**WORK REQUIRED**
Among the entries that follow, find the lines containing the string "Student" and copy them.

**SUPPLIED RECORDS**

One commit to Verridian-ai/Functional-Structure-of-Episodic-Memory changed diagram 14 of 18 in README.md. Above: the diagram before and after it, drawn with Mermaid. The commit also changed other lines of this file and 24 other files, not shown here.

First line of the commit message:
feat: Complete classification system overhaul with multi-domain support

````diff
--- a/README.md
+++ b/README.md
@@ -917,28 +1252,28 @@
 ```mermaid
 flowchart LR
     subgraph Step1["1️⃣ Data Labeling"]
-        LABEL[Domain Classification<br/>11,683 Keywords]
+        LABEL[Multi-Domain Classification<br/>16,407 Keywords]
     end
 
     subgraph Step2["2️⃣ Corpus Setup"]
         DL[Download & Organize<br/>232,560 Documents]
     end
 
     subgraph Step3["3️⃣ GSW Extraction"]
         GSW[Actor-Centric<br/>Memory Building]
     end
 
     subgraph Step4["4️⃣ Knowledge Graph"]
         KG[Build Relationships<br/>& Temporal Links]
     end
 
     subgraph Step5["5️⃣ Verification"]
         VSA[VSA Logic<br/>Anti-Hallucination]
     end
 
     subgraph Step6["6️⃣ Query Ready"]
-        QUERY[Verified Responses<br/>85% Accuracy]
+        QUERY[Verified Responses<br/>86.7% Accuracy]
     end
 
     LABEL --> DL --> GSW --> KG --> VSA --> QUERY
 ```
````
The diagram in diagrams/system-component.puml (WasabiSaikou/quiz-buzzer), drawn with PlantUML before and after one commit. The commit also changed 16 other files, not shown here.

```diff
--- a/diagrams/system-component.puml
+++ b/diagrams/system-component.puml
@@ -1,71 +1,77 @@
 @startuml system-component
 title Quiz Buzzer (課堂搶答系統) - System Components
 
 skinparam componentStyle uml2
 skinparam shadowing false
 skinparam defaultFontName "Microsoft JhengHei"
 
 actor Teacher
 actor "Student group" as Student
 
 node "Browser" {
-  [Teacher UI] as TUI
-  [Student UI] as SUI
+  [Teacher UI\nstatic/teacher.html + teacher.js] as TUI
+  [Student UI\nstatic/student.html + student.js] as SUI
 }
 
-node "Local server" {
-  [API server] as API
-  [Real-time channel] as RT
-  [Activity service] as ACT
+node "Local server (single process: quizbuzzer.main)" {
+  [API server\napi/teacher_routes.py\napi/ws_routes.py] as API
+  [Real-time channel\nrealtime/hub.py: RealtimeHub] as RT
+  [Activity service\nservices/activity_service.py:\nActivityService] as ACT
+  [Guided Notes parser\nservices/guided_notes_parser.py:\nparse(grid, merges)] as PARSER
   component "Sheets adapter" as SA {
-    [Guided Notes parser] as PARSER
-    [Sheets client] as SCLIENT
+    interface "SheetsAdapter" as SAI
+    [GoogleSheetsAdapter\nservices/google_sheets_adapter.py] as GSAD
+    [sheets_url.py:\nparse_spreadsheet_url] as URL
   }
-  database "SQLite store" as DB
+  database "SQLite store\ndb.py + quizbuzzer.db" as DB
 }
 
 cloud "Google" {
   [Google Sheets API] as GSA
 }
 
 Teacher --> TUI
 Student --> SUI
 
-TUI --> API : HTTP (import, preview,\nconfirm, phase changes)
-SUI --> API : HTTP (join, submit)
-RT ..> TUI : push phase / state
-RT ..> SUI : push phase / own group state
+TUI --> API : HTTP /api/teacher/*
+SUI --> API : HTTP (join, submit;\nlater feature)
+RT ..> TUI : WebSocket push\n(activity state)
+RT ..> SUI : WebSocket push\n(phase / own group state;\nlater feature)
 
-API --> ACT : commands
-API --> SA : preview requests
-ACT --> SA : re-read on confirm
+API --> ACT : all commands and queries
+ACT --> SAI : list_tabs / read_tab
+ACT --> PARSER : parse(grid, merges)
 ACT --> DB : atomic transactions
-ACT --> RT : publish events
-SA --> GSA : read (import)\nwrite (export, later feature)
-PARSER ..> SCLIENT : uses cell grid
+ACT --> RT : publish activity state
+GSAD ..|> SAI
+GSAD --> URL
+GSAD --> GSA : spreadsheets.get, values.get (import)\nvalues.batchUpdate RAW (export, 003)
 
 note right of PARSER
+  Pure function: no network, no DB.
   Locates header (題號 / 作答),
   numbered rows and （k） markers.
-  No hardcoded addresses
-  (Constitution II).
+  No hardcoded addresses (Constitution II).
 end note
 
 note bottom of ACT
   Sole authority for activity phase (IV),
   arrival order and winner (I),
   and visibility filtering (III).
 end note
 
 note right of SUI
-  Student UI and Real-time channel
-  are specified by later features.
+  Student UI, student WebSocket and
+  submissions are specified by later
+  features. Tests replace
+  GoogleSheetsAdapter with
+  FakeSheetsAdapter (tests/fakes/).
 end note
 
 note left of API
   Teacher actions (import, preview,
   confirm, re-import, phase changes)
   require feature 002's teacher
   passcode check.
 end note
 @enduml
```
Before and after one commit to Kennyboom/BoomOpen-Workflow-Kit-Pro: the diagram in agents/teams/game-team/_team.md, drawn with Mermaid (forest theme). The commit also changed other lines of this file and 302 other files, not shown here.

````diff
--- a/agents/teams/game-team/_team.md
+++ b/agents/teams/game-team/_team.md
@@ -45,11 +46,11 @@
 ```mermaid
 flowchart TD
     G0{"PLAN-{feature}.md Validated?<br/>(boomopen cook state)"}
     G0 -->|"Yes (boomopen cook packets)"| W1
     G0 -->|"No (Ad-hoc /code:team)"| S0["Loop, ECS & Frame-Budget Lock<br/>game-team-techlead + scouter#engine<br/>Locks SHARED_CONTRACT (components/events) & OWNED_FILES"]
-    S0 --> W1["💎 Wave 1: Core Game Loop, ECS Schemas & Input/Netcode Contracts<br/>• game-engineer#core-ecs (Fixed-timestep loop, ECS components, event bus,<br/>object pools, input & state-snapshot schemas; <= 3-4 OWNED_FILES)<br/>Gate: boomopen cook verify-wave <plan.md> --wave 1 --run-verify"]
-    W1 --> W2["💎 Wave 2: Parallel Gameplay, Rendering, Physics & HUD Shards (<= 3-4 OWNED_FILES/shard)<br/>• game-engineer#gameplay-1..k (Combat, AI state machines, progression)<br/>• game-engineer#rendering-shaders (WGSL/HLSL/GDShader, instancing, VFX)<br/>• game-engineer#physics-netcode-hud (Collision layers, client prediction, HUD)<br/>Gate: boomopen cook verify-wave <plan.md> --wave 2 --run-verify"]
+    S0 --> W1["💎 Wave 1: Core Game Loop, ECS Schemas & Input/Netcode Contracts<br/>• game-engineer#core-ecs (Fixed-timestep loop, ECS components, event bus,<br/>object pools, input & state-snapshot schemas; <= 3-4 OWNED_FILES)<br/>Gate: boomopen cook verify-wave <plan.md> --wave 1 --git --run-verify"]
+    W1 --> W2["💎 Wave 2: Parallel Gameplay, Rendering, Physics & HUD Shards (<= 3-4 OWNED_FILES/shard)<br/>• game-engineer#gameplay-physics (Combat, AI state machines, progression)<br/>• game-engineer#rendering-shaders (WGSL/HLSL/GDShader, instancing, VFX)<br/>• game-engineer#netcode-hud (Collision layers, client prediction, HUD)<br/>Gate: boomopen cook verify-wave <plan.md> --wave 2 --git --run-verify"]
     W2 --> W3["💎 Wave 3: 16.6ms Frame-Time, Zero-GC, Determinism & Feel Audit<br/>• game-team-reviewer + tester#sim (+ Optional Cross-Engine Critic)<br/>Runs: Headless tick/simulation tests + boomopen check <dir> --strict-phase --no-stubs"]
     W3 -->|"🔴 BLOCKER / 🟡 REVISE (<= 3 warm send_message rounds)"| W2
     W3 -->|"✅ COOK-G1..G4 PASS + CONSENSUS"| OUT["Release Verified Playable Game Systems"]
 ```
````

**EXERCISE SOLUTION**
 actor "Student group" as Student
-  [Student UI] as SUI
+  [Student UI\nstatic/student.html + student.js] as SUI
 Student --> SUI
-  Student UI and Real-time channel
+  Student UI, student WebSocket and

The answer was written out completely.